The potential problem is that there are a variety of species that eat fruits. But let's focus on those species that we see at fruiting trees most often: American Robins, both species of waxwings, European Starling, Townsend's Solitaire, Pine Grosbeak, maybe bluebirds and other thrushes. That's a good start. Among all these species, only one has the pinkish-red uppertail coverts—Pine Grosbeak.

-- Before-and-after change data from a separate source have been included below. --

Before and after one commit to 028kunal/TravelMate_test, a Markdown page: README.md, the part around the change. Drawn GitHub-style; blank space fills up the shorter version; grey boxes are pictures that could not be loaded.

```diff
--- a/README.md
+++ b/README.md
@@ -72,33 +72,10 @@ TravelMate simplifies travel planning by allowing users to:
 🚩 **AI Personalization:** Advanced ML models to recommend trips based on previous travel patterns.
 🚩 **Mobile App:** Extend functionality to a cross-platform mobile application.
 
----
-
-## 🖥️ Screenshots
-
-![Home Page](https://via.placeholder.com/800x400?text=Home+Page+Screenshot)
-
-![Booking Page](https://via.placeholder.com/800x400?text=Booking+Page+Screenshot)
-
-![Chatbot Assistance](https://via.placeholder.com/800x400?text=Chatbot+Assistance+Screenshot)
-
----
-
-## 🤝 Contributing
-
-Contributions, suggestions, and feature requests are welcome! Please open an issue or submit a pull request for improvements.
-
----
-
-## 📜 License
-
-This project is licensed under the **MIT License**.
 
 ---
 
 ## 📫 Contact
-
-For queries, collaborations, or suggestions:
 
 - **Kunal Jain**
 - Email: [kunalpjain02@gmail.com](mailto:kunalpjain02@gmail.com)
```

At this point we have a pretty good candidate, let's go through the other field marks and see how they fit. This is a pretty chunky bird (good). The tail appears somewhat short, but that seems to be mostly the angle (Pine Grosbeaks have relatively long tails, but given the angle, the tail doesn't eliminate Pine Grosbeak—and the color to the edge of the tail feathers is perfect). What about the white borders to the tertials and white tips to at least the greater coverts forming a "lower wing bar"? Those are perfect. The grayish flanks and overall color of the upperparts is also bang on. In fact, everything we see about this bird suggests Pine Grosbeak.
This male Pine Grosbeak was photographed in southwestern New Hampshire during November 2007.
The following people (listed by submission date beginning with the earliest) submitted correct answers for the December Bird Photo Quiz—Pine Grosbeak:
The following list shows the number of submissions for each species guessed.
The photo and answer for this quiz were supplied by Chris Wood.